  • The primary responsibility for WHS rests with industry parties.
  • Industry must ensure sound workplace structures that empower employers and employees at all levels to identify WHS issues and options for dealing with them.
  • Governments set WHS standards and require performance of these standards.
  • Governments complement and support industry initiatives to ensure best practice WHS.

The NMSF is made up of seven strategies, focused on key areas in which consistency across jurisdictions would be most beneficial to deliver better safety outcomes:

  1. Nationally consistent legislation.
  2. Competency support.
  3. Compliance support.
  4. A nationally co-ordinated protocol on enforcement.
  5. Consistent and reliable data collection and analysis.
  6. Effective consultation mechanisms.
  7. A collaborative approach to research.

The most difficult strategy to finalise and implement was the development of nationally consistent mine safety legislation. Drafting instructions and example clauses were developed for each jurisdiction to use to amend existing mine safety legislation or regulations to deliver a nationally consistent approach.

South Australia and the Northern Territory have updated their regulations to be consistent with the draft model WHS regulations and a series of codes of practices.

To manage WHS effectively, the draft model WHS regulations require all operations, regardless of size, to establish a safety management system that is documented, easily understood and accessible to all workers, and that forms part of an overall management system at the mine or quarry.

The other important concept outlined in the draft model WHS regulations relates to principal hazards, which can result in multiple fatalities and injuries if not adequately controlled.

Given the higher risk factor associated with these hazards, a higher level of planning, risk assessment and control is required.

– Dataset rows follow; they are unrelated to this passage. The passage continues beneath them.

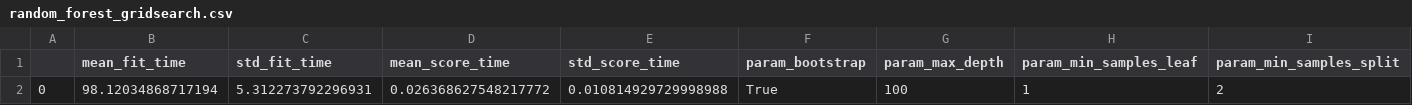
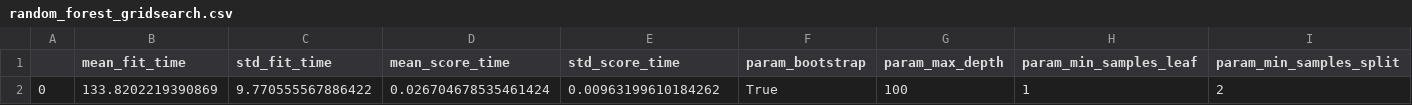
Before and after one commit to heehwanyang/Wind-Data-Solution, a CSV file: random_forest_gridsearch.csv, drawn as a sheet; only a part is shown; removed rows and columns are numbered as before the commit, all else as after; rows hold the shown columns only; the diff names each change by its address in the sheet, - before the commit and + after, or states it on an @@ line.

```diff
--- a/random_forest_gridsearch.csv
+++ b/random_forest_gridsearch.csv
-row 2: 0 | 98.12034868717194 | 5.312273792296931 | 0.026368627548217772 | 0.010814929729998988 | True | 100 | 1 | 2
+row 2: 0 | 133.8202219390869 | 9.770555567886422 | 0.026704678535461424 | 0.00963199610184262 | True | 100 | 1 | 2
```
Also changed, not shown: light_gbm_grisearch.csv, xgb_grisearch.csv, 2 other files.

A principal mining hazard management plan must be prepared for each hazard.

The goal of the competency support strategy is to promote continuous skills development and competency nationwide, in support of the progressive move to industry-based assessment of competency.

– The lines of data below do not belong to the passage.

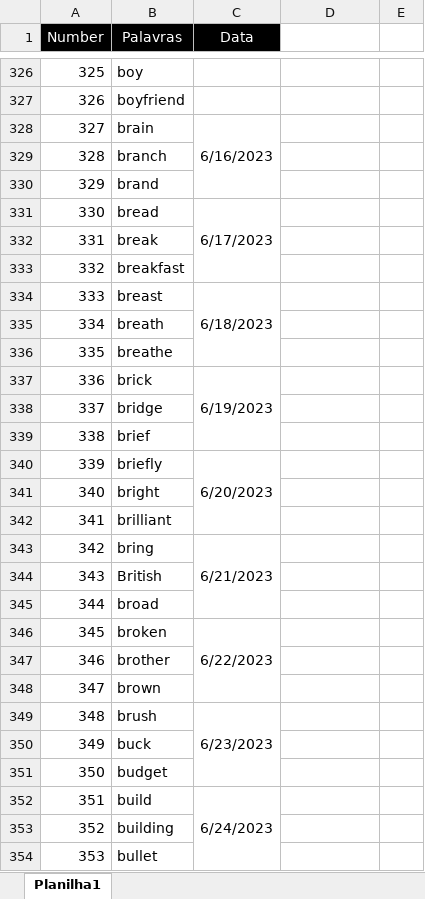
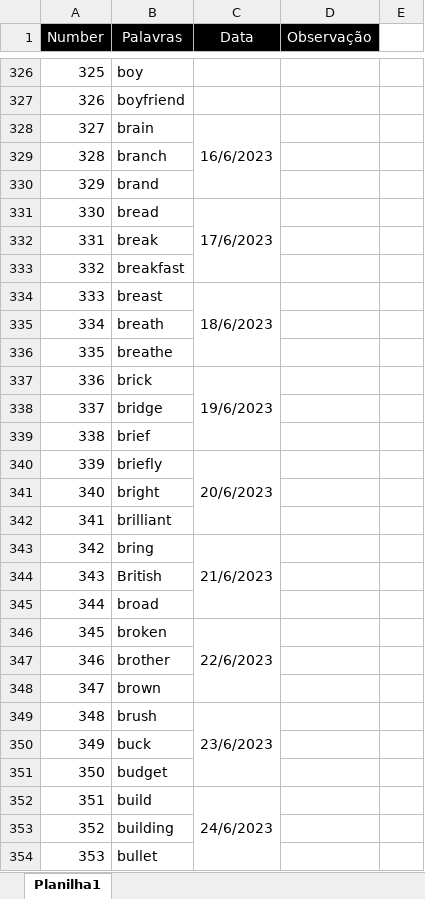
Before and after one commit to HelioRDF/ingles, an Excel workbook: arquivo/top3000.xlsx, sheet Planilha1, drawn as a sheet; only a part is shown, gaps mark what is left out; values as stored, in another font and other column widths than the file's, no borders; the diff covers the shown part only; the diff names each change by its address in the sheet, - before the commit and + after, or states it on an @@ line.

```diff
--- a/arquivo/top3000.xlsx (sheet Planilha1)
+++ b/arquivo/top3000.xlsx (sheet Planilha1)
-D1: (empty)
+D1: Observação
-D1 fill: none
+D1 fill: #000000
-C328 (Data): 6/16/2023
+C328 (Data): 16/6/2023
-C331 (Data): 6/17/2023
+C331 (Data): 17/6/2023
-C334 (Data): 6/18/2023
+C334 (Data): 18/6/2023
-C337 (Data): 6/19/2023
+C337 (Data): 19/6/2023
-C340 (Data): 6/20/2023
+C340 (Data): 20/6/2023
-C343 (Data): 6/21/2023
+C343 (Data): 21/6/2023
-C346 (Data): 6/22/2023
+C346 (Data): 22/6/2023
-C349 (Data): 6/23/2023
+C349 (Data): 23/6/2023
-C352 (Data): 6/24/2023
+C352 (Data): 24/6/2023
```
Also changed, not shown: 888 edited cells and merged cells elsewhere in this sheet, 3 other files.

The Institute of Quarrying Australia, with its current educational initiatives, is well placed to work with industry and governments to implement this strategy.

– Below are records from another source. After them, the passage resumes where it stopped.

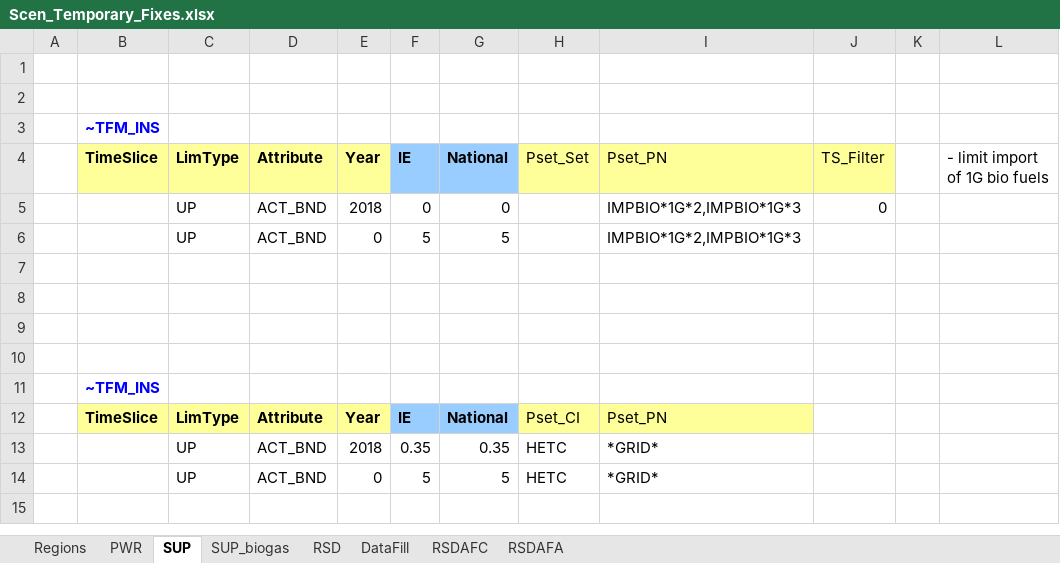
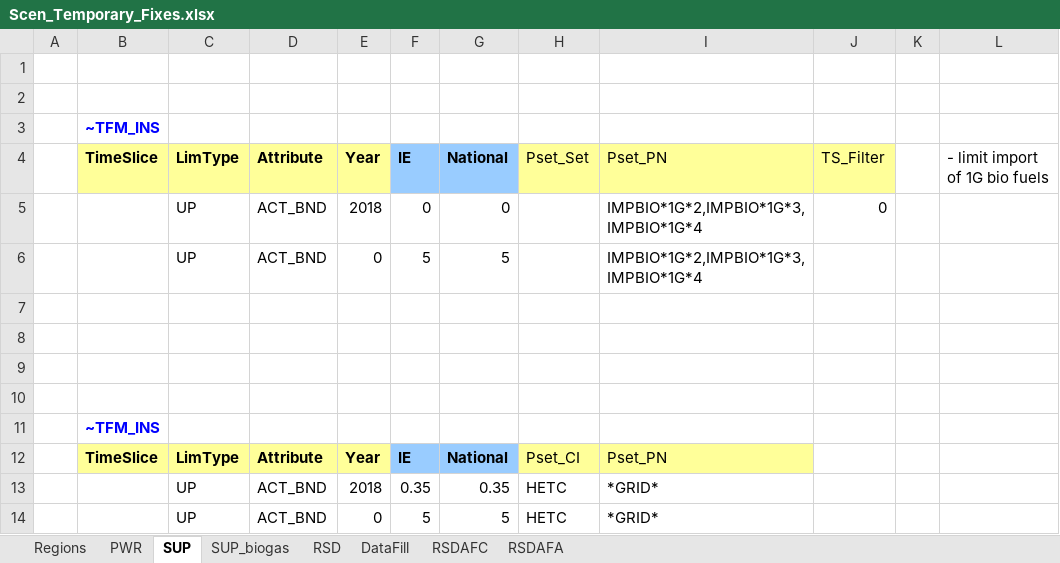
Before and after one commit to MaREI-EPMG/TIM-archived, an Excel workbook: SuppXLS/Scen_Temporary_Fixes.xlsx, sheet SUP, drawn as a sheet; values as stored, in another font and other column widths than the file's, no borders; the diff names each change by its address in the sheet, - before the commit and + after, or states it on an @@ line.

Commit message:
Disallow S4 of 1G biodiesel(ethanol) import

```diff
--- a/SuppXLS/Scen_Temporary_Fixes.xlsx (sheet SUP)
+++ b/SuppXLS/Scen_Temporary_Fixes.xlsx (sheet SUP)
-I5:I6: IMPBIO*1G*2,IMPBIO*1G*3
+I5:I6: IMPBIO*1G*2,IMPBIO*1G*3,IMPBIO*1G*4
```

The CCIM through the NMSF has provided strategies to achieve best practice WHS in our industry. Governments and industry need to work together to ensure the delivery of best practice in WHS. While we can be extremely proud of the progress we have made in the mining and quarrying industries in almost 15 years, our work remains unfinished.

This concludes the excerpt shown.